Thursday, November 09, 2006

Healing the Past


Only now have I begun to understand a little about what I learned from an event that happened 12 years ago.

When I came out to my parents at age 28, my mother asked my younger brother if I had ever molested him. She was so certain in her beliefs about what gay people were like that she didn’t pause to think, “Well, if Dennis is gay, then I must not understand what it means to be gay.” Instead, she held to her beliefs concerning homosexuality and questioned whether or not she knew me, her son.

I’ve had no conversation with my parents in the 12 years since that incident that suggests they’ve ever been willing to question the validity of their beliefs about what it means to be gay: emotionally, physically, logically or spiritually. They hold to the belief that I am wrong, that I am created straight and must be choosing to be, or at least am deceived into thinking that I am, gay. They say that they love me, but it feels like they love their belief system even more.

That’s what it is like to come out to friends and family when they hold to their beliefs about what it means to be gay and question their beliefs about you. It makes it difficult to accept their statements that you are still loved. If they really did love you, would they not perhaps examine their beliefs about homosexuality against what they know to be true about you, rather than the other way around?

1 comment:

Anonymous said...

You make some very good points. I've often wondered why people wouldn't question their beliefs in general, when faced with contrary evidence, especially when their beliefs seem so arbitrarily accepted. I think its important to recognize these things and give yourself the propper time to mourn them and appreciate where you come from.
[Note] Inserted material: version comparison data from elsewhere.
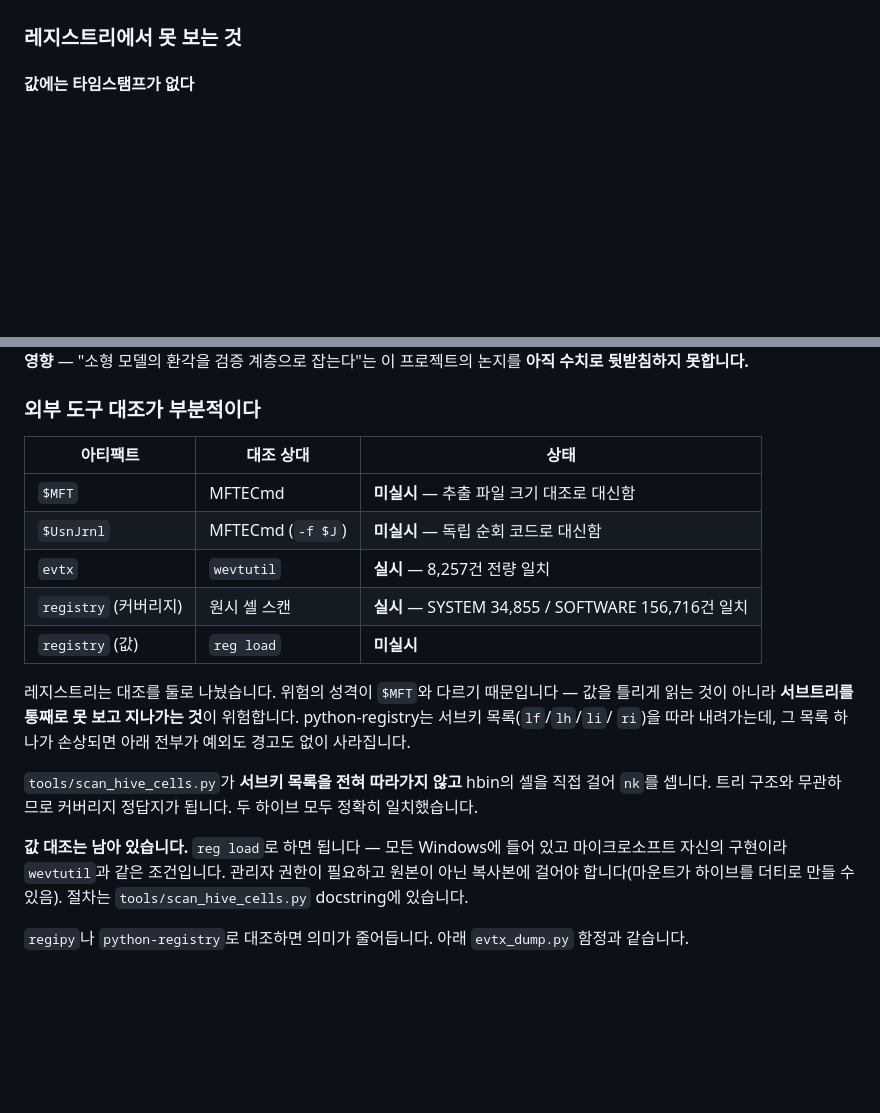
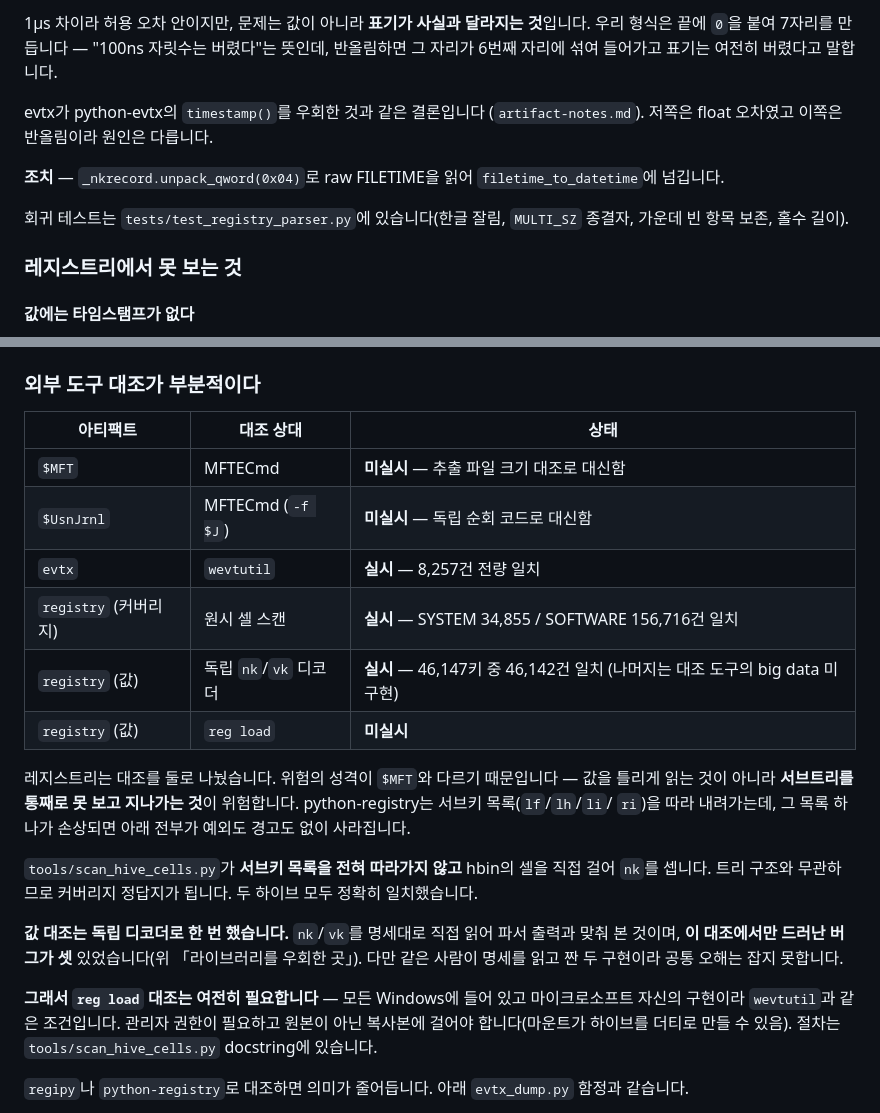
Before and after one commit to TwinWhales/DFIR_Triage_Automation, a Markdown page: docs/limitations.md, 2 parts joined by grey strips. Rendered like a GitHub page; blank space fills up the shorter version.

```diff
--- a/docs/limitations.md
+++ b/docs/limitations.md
@@ -49,3 +131,17 @@ E01/dd 이미지를 쓰려면 FTK Imager 등으로 **먼저 파일을 뽑아 두
+1µs 차이라 허용 오차 안이지만, 문제는 값이 아니라 **표기가 사실과
+달라지는 것**입니다. 우리 형식은 끝에 `0`을 붙여 7자리를 만듭니다 —
+"100ns 자릿수는 버렸다"는 뜻인데, 반올림하면 그 자리가 6번째 자리에
+섞여 들어가고 표기는 여전히 버렸다고 말합니다.
+
+evtx가 python-evtx의 `timestamp()`를 우회한 것과 같은 결론입니다
+(`artifact-notes.md`). 저쪽은 float 오차였고 이쪽은 반올림이라 원인은
+다릅니다.
+
+**조치** — `_nkrecord.unpack_qword(0x04)`로 raw FILETIME을 읽어
+`filetime_to_datetime`에 넘깁니다.
+
+회귀 테스트는 `tests/test_registry_parser.py`에 있습니다(한글 잘림,
+`MULTI_SZ` 종결자, 가운데 빈 항목 보존, 홀수 길이).
 
 ### 레지스트리에서 못 보는 것
 
@@ -460,6 +556,7 @@ evtx_security → evtx_system → mft → usnjrnl
 | `$UsnJrnl` | MFTECmd (`-f $J`) | **미실시** — 독립 순회 코드로 대신함 |
 | `evtx` | `wevtutil` | **실시** — 8,257건 전량 일치 |
 | `registry` (커버리지) | 원시 셀 스캔 | **실시** — SYSTEM 34,855 / SOFTWARE 156,716건 일치 |
+| `registry` (값) | 독립 `nk`/`vk` 디코더 | **실시** — 46,147키 중 46,142건 일치 (나머지는 대조 도구의 big data 미구현) |
 | `registry` (값) | `reg load` | **미실시** |
 
 레지스트리는 대조를 둘로 나눴습니다. 위험의 성격이 `$MFT`와 다르기
@@ -472,7 +569,12 @@ evtx_security → evtx_system → mft → usnjrnl
 셀을 직접 걸어 `nk`를 셉니다. 트리 구조와 무관하므로 커버리지 정답지가
 됩니다. 두 하이브 모두 정확히 일치했습니다.
 
-**값 대조는 남아 있습니다.** `reg load`로 하면 됩니다 — 모든 Windows에
+**값 대조는 독립 디코더로 한 번 했습니다.** `nk`/`vk`를 명세대로 직접
+읽어 파서 출력과 맞춰 본 것이며, **이 대조에서만 드러난 버그가 셋**
+있었습니다(위 「라이브러리를 우회한 곳」). 다만 같은 사람이 명세를 읽고
+짠 두 구현이라 공통 오해는 잡지 못합니다.
+
+**그래서 `reg load` 대조는 여전히 필요합니다** — 모든 Windows에
 들어 있고 마이크로소프트 자신의 구현이라 `wevtutil`과 같은 조건입니다.
 관리자 권한이 필요하고 원본이 아닌 복사본에 걸어야 합니다(마운트가
 하이브를 더티로 만들 수 있음). 절차는 `tools/scan_hive_cells.py`
```
Also changed, not shown: other parts of docs/limitations.md (+82 -0 lines).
And when you are ready, friends can help you move on and affirm yourself.

John